Try it ::
Whenever a picture appears, leave it out while repeating all the other data exactly.

Supplied records ::
....

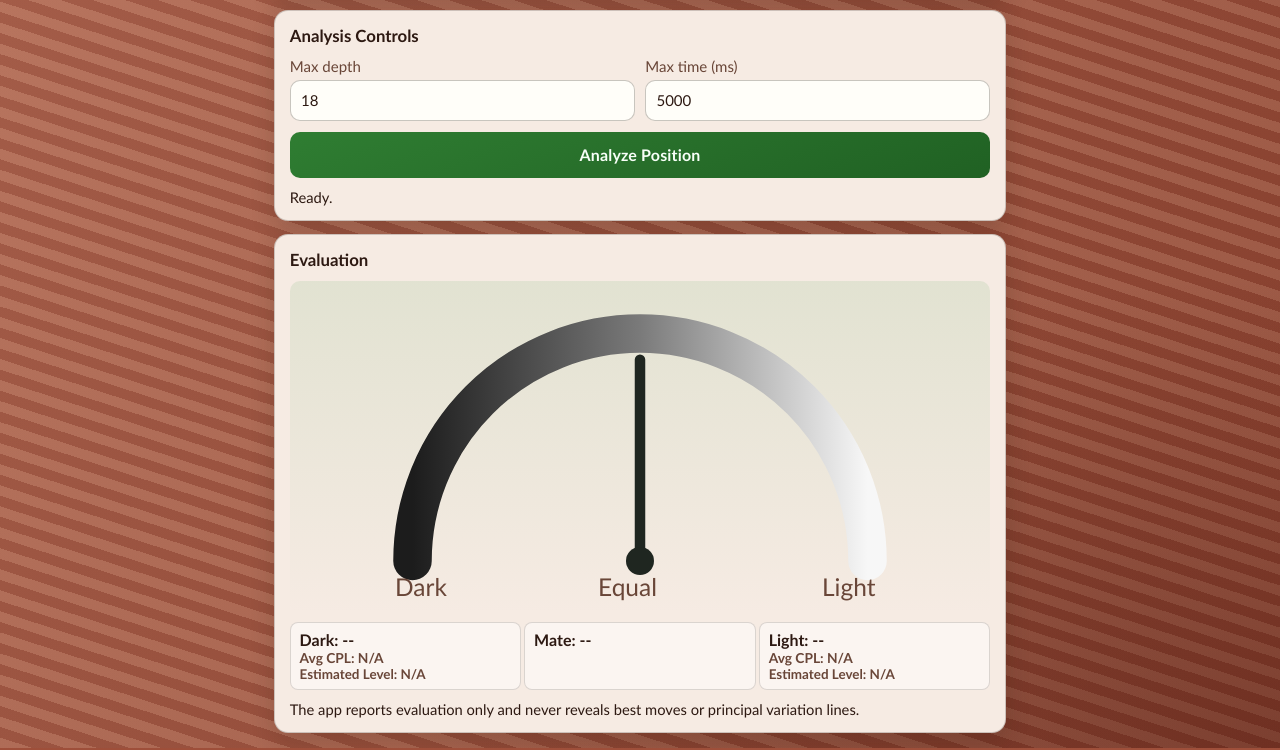
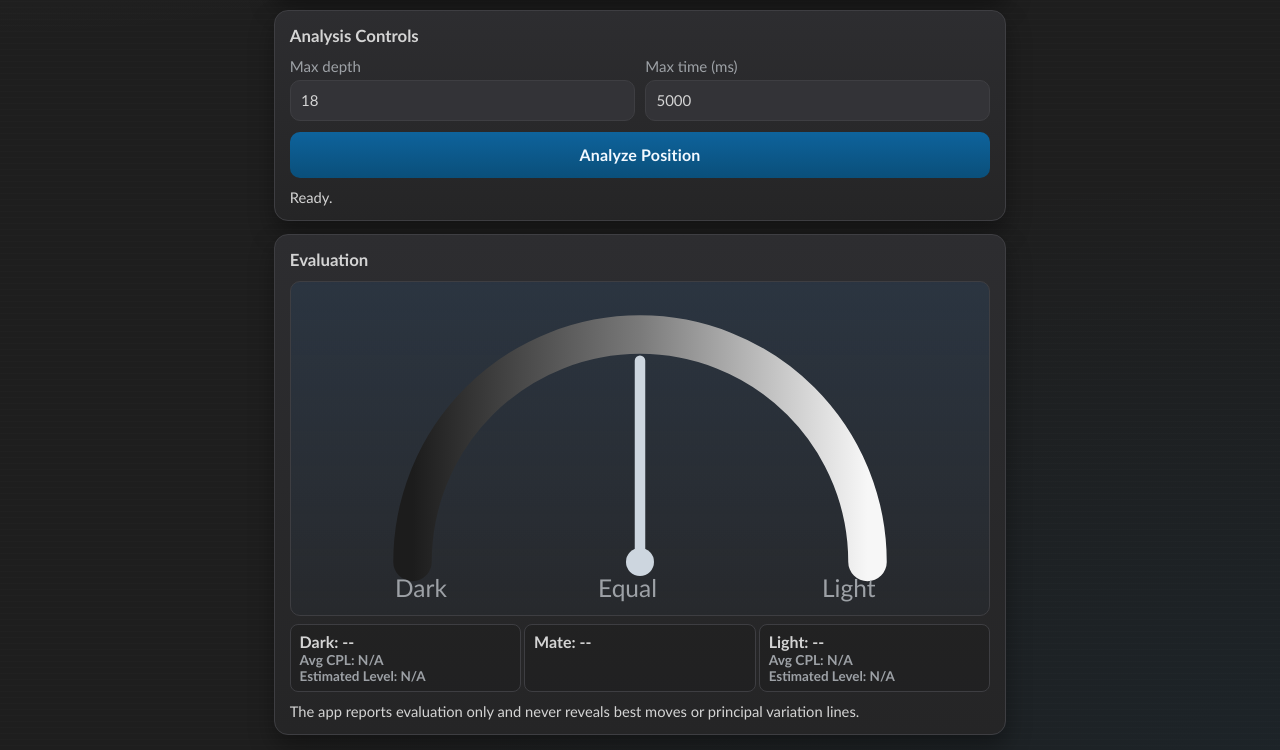
Before and after one commit to jwkunz/Inspector_Blanque, a plain HTML site: page index.html in a window 1280 px wide. Shown: the part 551-1301 px from the top of the page. Drawn offline with Linux system fonts and the light colour scheme.

Commit message:
Convert UI to VS Code-style dark palette

```diff
--- a/styles.css
+++ b/styles.css
@@ -1,13 +1,16 @@
 :root {
-  --wood-light: #d6a48d;
-  --wood-medium: #9e4f3a;
-  --wood-dark: #5a2317;
-  --green-accent: #2f7d32;
-  --green-soft: #a4c89c;
-  --surface: #f6ebe3;
-  --text-primary: #2d1912;
-  --text-muted: #694638;
-  --error: #8d1f1f;
+  --bg-0: #1e1e1e;
+  --bg-1: #252526;
+  --bg-2: #2d2d30;
+  --bg-3: #333337;
+  --border: #3e3e42;
+  --accent: #0e639c;
+  --accent-hover: #1177bb;
+  --accent-soft: #264f78;
+  --text-primary: #d4d4d4;
+  --text-muted: #9da1a6;
+  --text-strong: #ffffff;
+  --error: #f48771;
 }
 
 * {
@@ -20,17 +23,16 @@
   font-family: "Trebuchet MS", "Segoe UI", sans-serif;
   color: var(--text-primary);
   background:
-    radial-gradient(140% 80% at 0% 0%, rgba(255, 255, 255, 0.22), rgba(255, 255, 255, 0) 50%),
-    radial-gradient(130% 70% at 100% 100%, rgba(69, 21, 14, 0.35), rgba(69, 21, 14, 0) 52%),
+    radial-gradient(140% 90% at 0% 0%, rgba(255, 255, 255, 0.05), rgba(255, 255, 255, 0) 52%),
+    radial-gradient(140% 80% at 100% 100%, rgba(14, 99, 156, 0.08), rgba(14, 99, 156, 0) 56%),
     repeating-linear-gradient(
-      18deg,
-      rgba(240, 187, 159, 0.18) 0px,
-      rgba(240, 187, 159, 0.18) 10px,
-      rgba(130, 54, 37, 0.18) 10px,
-      rgba(130, 54, 37, 0.18) 20px
+      180deg,
+      rgba(255, 255, 255, 0.012) 0px,
+      rgba(255, 255, 255, 0.012) 1px,
+      rgba(0, 0, 0, 0) 1px,
+      rgba(0, 0, 0, 0) 6px
     ),
-    linear-gradient(120deg, rgba(255, 220, 198, 0.2), rgba(78, 28, 18, 0.3)),
-    var(--wood-medium);
+    var(--bg-0);
 }
 
 .app {
@@ -43,11 +45,11 @@
 
 .brand,
 .panel {
-  background: var(--surface);
-  border: 1px solid rgba(36, 24, 15, 0.2);
+  background: linear-gradient(180deg, var(--bg-2), var(--bg-1));
+  border: 1px solid var(--border);
   border-radius: 14px;
   padding: 0.9rem;
-  box-shadow: 0 10px 24px rgba(36, 24, 15, 0.16);
+  box-shadow: 0 12px 24px rgba(0, 0, 0, 0.35);
 }
 
 .brand {
@@ -64,6 +66,7 @@
 .brand h1 {
   margin: 0;
   font-size: clamp(1.25rem, 4vw, 1.9rem);
+  color: var(--text-strong);
 }
 
 .brand p {
@@ -95,7 +98,7 @@
 button {
   width: 100%;
   border-radius: 10px;
-  border: 1px solid rgba(36, 24, 15, 0.25);
+  border: 1px solid var(--border);
   font: inherit;
 }
 
@@ -103,8 +106,15 @@
 textarea,
 select {
   padding: 0.64rem;
-  background: #fffef9;
+  background: var(--bg-3);
   color: var(--text-primary);
+}
+
+input:focus,
+textarea:focus,
+select:focus {
+  outline: 1px solid var(--accent-soft);
+  border-color: var(--accent);
 }
 
 textarea {
@@ -115,11 +125,15 @@
   margin-top: 0.7rem;
   padding: 0.85rem;
   border: 0;
-  background: linear-gradient(160deg, var(--green-accent), #206123);
-  color: #f8fff8;
+  background: linear-gradient(180deg, var(--accent), #0a4f7a);
+  color: #f3f9ff;
   font-weight: 600;
   letter-spacing: 0.01em;
   min-height: 46px;
+}
+
+button:hover:not(:disabled) {
+  background: linear-gradient(180deg, var(--accent-hover), #0d5e93);
 }
 
 button:disabled {
@@ -141,7 +155,8 @@
 .gauge-wrap {
   overflow: hidden;
   border-radius: 10px;
-  background: linear-gradient(180deg, rgba(164, 200, 156, 0.25), transparent);
+  background: linear-gradient(180deg, rgba(38, 79, 120, 0.24), rgba(38, 79, 120, 0.05));
+  border: 1px solid var(--border);
 }
 
 #gauge {
@@ -158,7 +173,7 @@
 }
 
 .needle {
-  stroke: #1f2620;
+  stroke: #cdd6df;
   stroke-width: 6;
   stroke-linecap: round;
   transform-origin: 160px 160px;
@@ -166,7 +181,7 @@
 }
 
 .needle-cap {
-  fill: #1f2620;
+  fill: #cdd6df;
 }
 
 .gauge-label {
@@ -182,8 +197,8 @@
 }
 
 .score-card {
-  background: rgba(255, 255, 255, 0.5);
-  border: 1px solid rgba(36, 24, 15, 0.15);
+  background: rgba(0, 0, 0, 0.14);
+  border: 1px solid var(--border);
   border-radius: 8px;
   padding: 0.45rem 0.55rem;
 }
```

....

Answer to this task ::
Before and after one commit to jwkunz/Inspector_Blanque, a plain HTML site: page index.html in a window 1280 px wide. Shown: the part 551-1301 px from the top of the page. Drawn offline with Linux system fonts and the light colour scheme.

Commit message:
Convert UI to VS Code-style dark palette

```diff
--- a/styles.css
+++ b/styles.css
@@ -1,13 +1,16 @@
 :root {
-  --wood-light: #d6a48d;
-  --wood-medium: #9e4f3a;
-  --wood-dark: #5a2317;
-  --green-accent: #2f7d32;
-  --green-soft: #a4c89c;
-  --surface: #f6ebe3;
-  --text-primary: #2d1912;
-  --text-muted: #694638;
-  --error: #8d1f1f;
+  --bg-0: #1e1e1e;
+  --bg-1: #252526;
+  --bg-2: #2d2d30;
+  --bg-3: #333337;
+  --border: #3e3e42;
+  --accent: #0e639c;
+  --accent-hover: #1177bb;
+  --accent-soft: #264f78;
+  --text-primary: #d4d4d4;
+  --text-muted: #9da1a6;
+  --text-strong: #ffffff;
+  --error: #f48771;
 }
 
 * {
@@ -20,17 +23,16 @@
   font-family: "Trebuchet MS", "Segoe UI", sans-serif;
   color: var(--text-primary);
   background:
-    radial-gradient(140% 80% at 0% 0%, rgba(255, 255, 255, 0.22), rgba(255, 255, 255, 0) 50%),
-    radial-gradient(130% 70% at 100% 100%, rgba(69, 21, 14, 0.35), rgba(69, 21, 14, 0) 52%),
+    radial-gradient(140% 90% at 0% 0%, rgba(255, 255, 255, 0.05), rgba(255, 255, 255, 0) 52%),
+    radial-gradient(140% 80% at 100% 100%, rgba(14, 99, 156, 0.08), rgba(14, 99, 156, 0) 56%),
     repeating-linear-gradient(
-      18deg,
-      rgba(240, 187, 159, 0.18) 0px,
-      rgba(240, 187, 159, 0.18) 10px,
-      rgba(130, 54, 37, 0.18) 10px,
-      rgba(130, 54, 37, 0.18) 20px
+      180deg,
+      rgba(255, 255, 255, 0.012) 0px,
+      rgba(255, 255, 255, 0.012) 1px,
+      rgba(0, 0, 0, 0) 1px,
+      rgba(0, 0, 0, 0) 6px
     ),
-    linear-gradient(120deg, rgba(255, 220, 198, 0.2), rgba(78, 28, 18, 0.3)),
-    var(--wood-medium);
+    var(--bg-0);
 }
 
 .app {
@@ -43,11 +45,11 @@
 
 .brand,
 .panel {
-  background: var(--surface);
-  border: 1px solid rgba(36, 24, 15, 0.2);
+  background: linear-gradient(180deg, var(--bg-2), var(--bg-1));
+  border: 1px solid var(--border);
   border-radius: 14px;
   padding: 0.9rem;
-  box-shadow: 0 10px 24px rgba(36, 24, 15, 0.16);
+  box-shadow: 0 12px 24px rgba(0, 0, 0, 0.35);
 }
 
 .brand {
@@ -64,6 +66,7 @@
 .brand h1 {
   margin: 0;
   font-size: clamp(1.25rem, 4vw, 1.9rem);
+  color: var(--text-strong);
 }
 
 .brand p {
@@ -95,7 +98,7 @@
 button {
   width: 100%;
   border-radius: 10px;
-  border: 1px solid rgba(36, 24, 15, 0.25);
+  border: 1px solid var(--border);
   font: inherit;
 }
 
@@ -103,8 +106,15 @@
 textarea,
 select {
   padding: 0.64rem;
-  background: #fffef9;
+  background: var(--bg-3);
   color: var(--text-primary);
+}
+
+input:focus,
+textarea:focus,
+select:focus {
+  outline: 1px solid var(--accent-soft);
+  border-color: var(--accent);
 }
 
 textarea {
@@ -115,11 +125,15 @@
   margin-top: 0.7rem;
   padding: 0.85rem;
   border: 0;
-  background: linear-gradient(160deg, var(--green-accent), #206123);
-  color: #f8fff8;
+  background: linear-gradient(180deg, var(--accent), #0a4f7a);
+  color: #f3f9ff;
   font-weight: 600;
   letter-spacing: 0.01em;
   min-height: 46px;
+}
+
+button:hover:not(:disabled) {
+  background: linear-gradient(180deg, var(--accent-hover), #0d5e93);
 }
 
 button:disabled {
@@ -141,7 +155,8 @@
 .gauge-wrap {
   overflow: hidden;
   border-radius: 10px;
-  background: linear-gradient(180deg, rgba(164, 200, 156, 0.25), transparent);
+  background: linear-gradient(180deg, rgba(38, 79, 120, 0.24), rgba(38, 79, 120, 0.05));
+  border: 1px solid var(--border);
 }
 
 #gauge {
@@ -158,7 +173,7 @@
 }
 
 .needle {
-  stroke: #1f2620;
+  stroke: #cdd6df;
   stroke-width: 6;
   stroke-linecap: round;
   transform-origin: 160px 160px;
@@ -166,7 +181,7 @@
 }
 
 .needle-cap {
-  fill: #1f2620;
+  fill: #cdd6df;
 }
 
 .gauge-label {
@@ -182,8 +197,8 @@
 }
 
 .score-card {
-  background: rgba(255, 255, 255, 0.5);
-  border: 1px solid rgba(36, 24, 15, 0.15);
+  background: rgba(0, 0, 0, 0.14);
+  border: 1px solid var(--border);
   border-radius: 8px;
   padding: 0.45rem 0.55rem;
 }
```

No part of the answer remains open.